[Start of section]

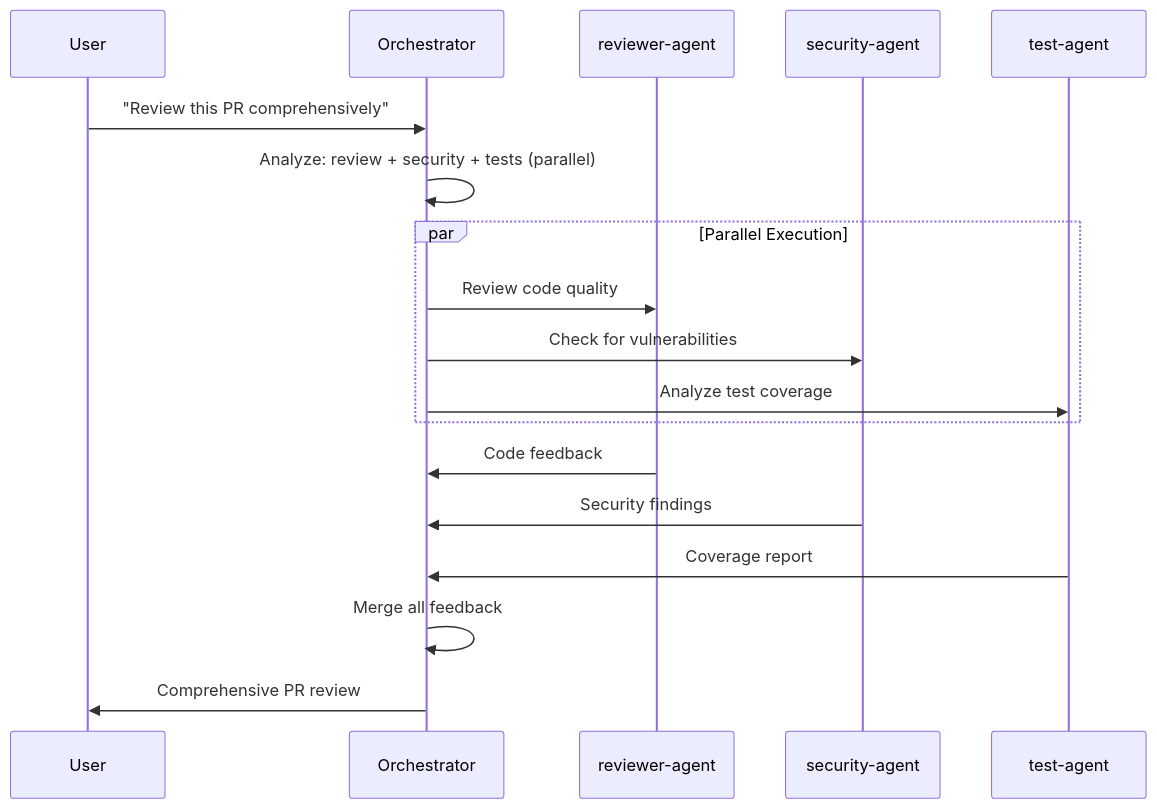
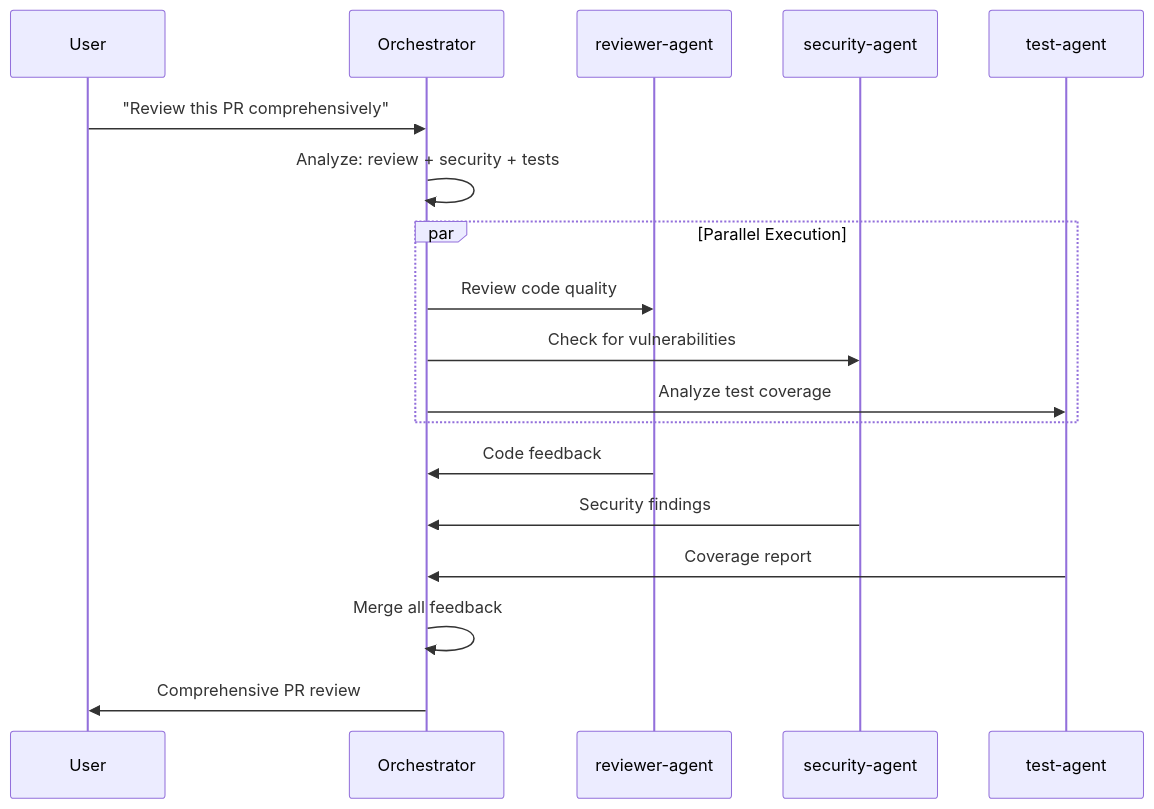
Before and after one commit to MikahNiehaus/ClaudeMemory: the sixth of 9 diagrams in README.md, drawn with Mermaid. The commit also changed other lines of this file and 1 other file, not shown here.

````diff
--- a/README.md
+++ b/README.md
@@ -152,24 +228,24 @@
 ```mermaid
 sequenceDiagram
     participant U as User
     participant O as Orchestrator
     participant R as reviewer-agent
     participant S as security-agent
     participant T as test-agent
 
     U->>O: "Review this PR comprehensively"
-    O->>O: Analyze: review + security + tests (parallel)
+    O->>O: Analyze: review + security + tests
 
     par Parallel Execution
         O->>R: Review code quality
         O->>S: Check for vulnerabilities
         O->>T: Analyze test coverage
     end
 
     R->>O: Code feedback
     S->>O: Security findings
     T->>O: Coverage report
 
     O->>O: Merge all feedback
     O->>U: Comprehensive PR review
 ```
````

[End of section]

# EXERCISE OBJECTIVE
Would you please retype all the data exactly? Leave out whatever pictures it holds.

# RESPONSE AREA
Before and after one commit to MikahNiehaus/ClaudeMemory: the sixth of 9 diagrams in README.md, drawn with Mermaid. The commit also changed other lines of this file and 1 other file, not shown here.

````diff
--- a/README.md
+++ b/README.md
@@ -152,24 +228,24 @@
 ```mermaid
 sequenceDiagram
     participant U as User
     participant O as Orchestrator
     participant R as reviewer-agent
     participant S as security-agent
     participant T as test-agent
 
     U->>O: "Review this PR comprehensively"
-    O->>O: Analyze: review + security + tests (parallel)
+    O->>O: Analyze: review + security + tests
 
     par Parallel Execution
         O->>R: Review code quality
         O->>S: Check for vulnerabilities
         O->>T: Analyze test coverage
     end
 
     R->>O: Code feedback
     S->>O: Security findings
     T->>O: Coverage report
 
     O->>O: Merge all feedback
     O->>U: Comprehensive PR review
 ```
````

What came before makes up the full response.